When my children were younger, I didn’t really mind so much when they would lie to me. After all, lying is a skill just like anything else, and the only way we get better at the things that require skill is the same way we get to Carnegie Hall: practice, practice, practice. I think that (if we’re being honest about lying), most people feel the same way. It’s the reason why we find all those YouTube videos of toddlers blaming the cat for their misadventures with the Sharpie to be adorable rather than infuriating. Aw look, we all say, they’re so little they can’t even lie properly. How cute.
Of course, I (and every other parent) becomes significantly less amused when, ten years down the road that mischievous toddler turns into a surly teenager, and their lies remain just as inept. Because at that point their lies are no longer bad because they lack the skills to do it well (years and years of sometimes successful lying have finally given them those talents), but rather because they lack the desire. A toddler lies poorly because they are too ignorant to do it well; a teenager lies poorly because they think you are too ignorant to be worth the trouble to do it better. And that, even more than the lie itself, is what is so infuriating.
And also explains why our country’s current administration is so infuriating to so many usually apolitical people.
The great Judge Judy once famously said, “Don’t pee on my leg and tell me it’s raining,” meaning that the lie itself was insult enough: don’t insult me a second time by not even bothering to make it a good lie. Over the years the plaintiffs that appeared in her court (or at least the viewers watching them) learned that lying to Judge Judy was the quickest way you could lose a case: she trained her courtroom to know that about her. Just as we, as parents, hopefully trained our children to understand that the lie was always going to be punished worse than the crime—I’m sure I’m not the only parent who has ever choked back a bitter lecture about drinking simply because I got the midnight call for rescue from the offending party, and not the police.
The question then becomes, how do we train the President (and the President’s surrogates) not to lie—or rather, not to lie so badly? Because every time we get distracted by just how bad some of them are at lying, we are taking our eyes off of the big picture (what they’re lying about), and being distracted (yet again) by the darting red laser pointer of the lie itself.

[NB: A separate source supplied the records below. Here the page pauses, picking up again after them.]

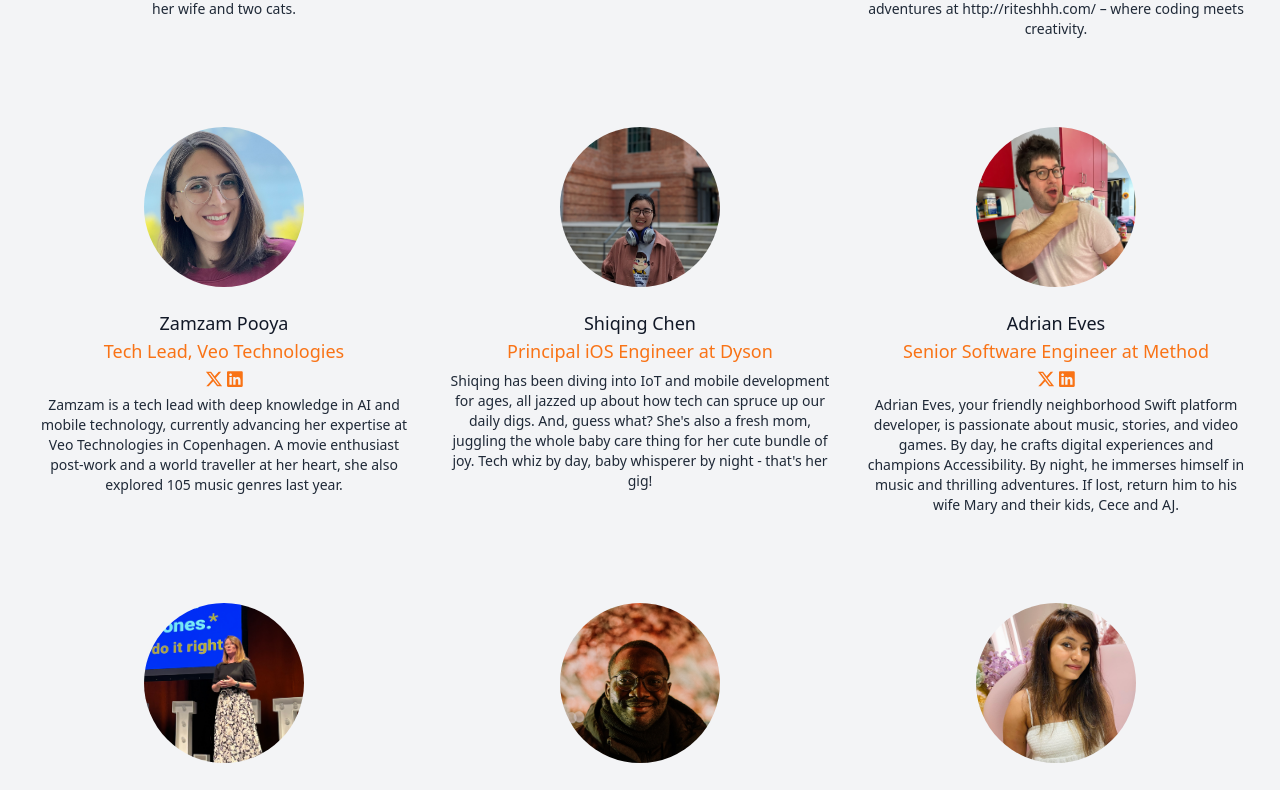
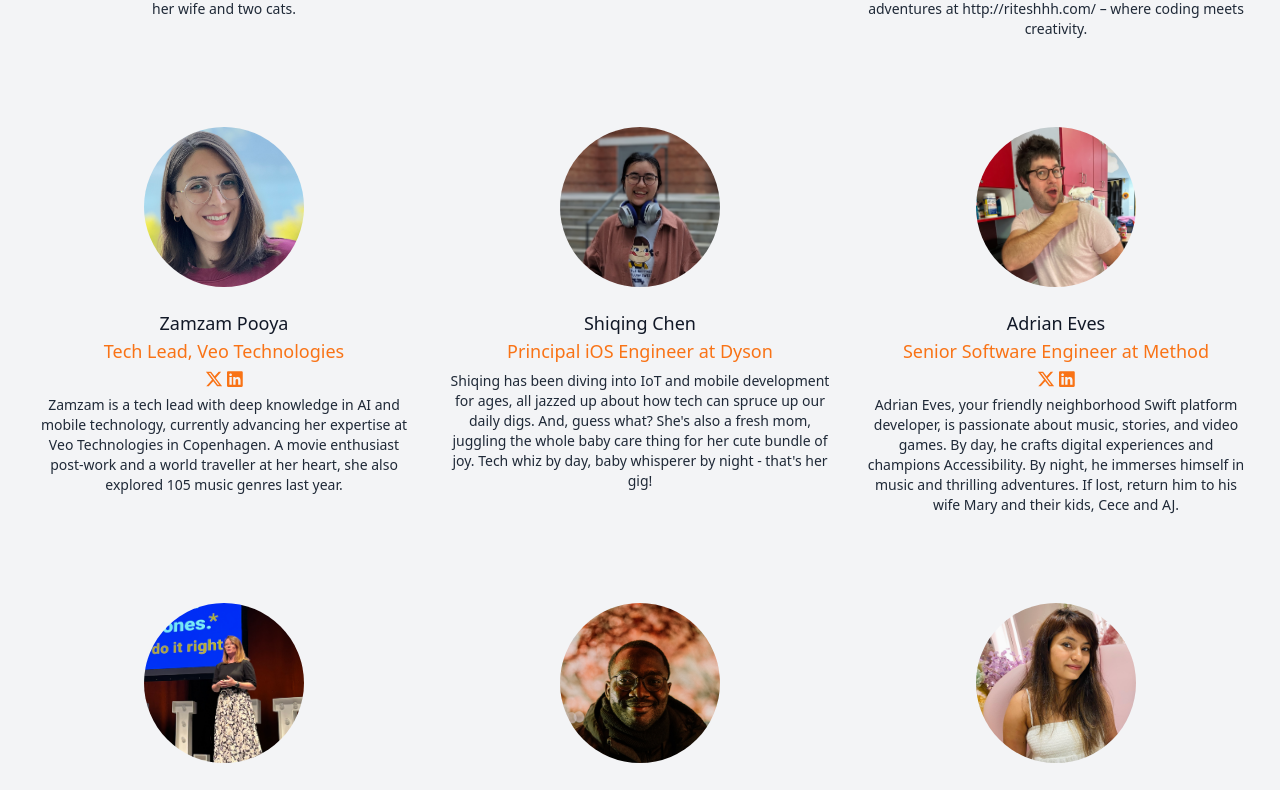
Before and after one commit to iOSConfSG/2024-website, a Next.js app: page / in a window 1280 px wide. Shown: the part 4422-5212 px from the top of the page. Built offline with nearby package versions, Linux system fonts and the light colour scheme; a web font is replaced by a local one.

Commit message:
Update profile pic for Shiqing

```diff
--- a/src/data/speakers.js
+++ b/src/data/speakers.js
@@ -72,7 +72,7 @@ const speakers = [
   {
     "name": "Shiqing Chen",
     "company": "Principal iOS Engineer at Dyson",
-    "imageUrl": "/images/speakers/Shiqing.jpg",
+    "imageUrl": "/images/speakers/ShiqingChen.jpg",
     "companyUrl": "https://www.dyson.com",
     "xTwitter": "",
     "linkedin": "",
```
Also changed, not shown: public/images/speakers/ShiqingChen.jpg (added), public/images/speakers/shiqing.jpg (deleted).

I propose that we train them the same way we train our children: we ignore it. Not that we ignore the transgression, but rather, that we ignore the lie that accompanies it. When your toddler insists that “the cat” was the one who drew all over the walls with marker, you don’t fire up Wikipedia to prove to them that, lacking opposable thumbs, a cat would never have been able to open the marker, let alone wield it. You don’t “fact-check” their conspiracy theories about who might have “stolen” their homework. (Or at least you shouldn’t.)You proceed as if the lie had never happened. And you work to make sure that it doesn’t happen again.
Because it’s important that it doesn’t happen again. (Change “cat” to “Obama” and “marker” to “Russia” and I think you’ll see where I’m going here.)
Look, to be honest, I don’t know if it’s even possible, at this point, to change the behavior of a septuagenarian. In all likelihood, it isn’t. But it is still possible to change our reaction. It is still possible to punish the crime, and ignore the feeble attempt at a cover-up that accompanies it. All we have to do is keep our eyes on that prize.
And away from that oh-so-infuriating laser pointer.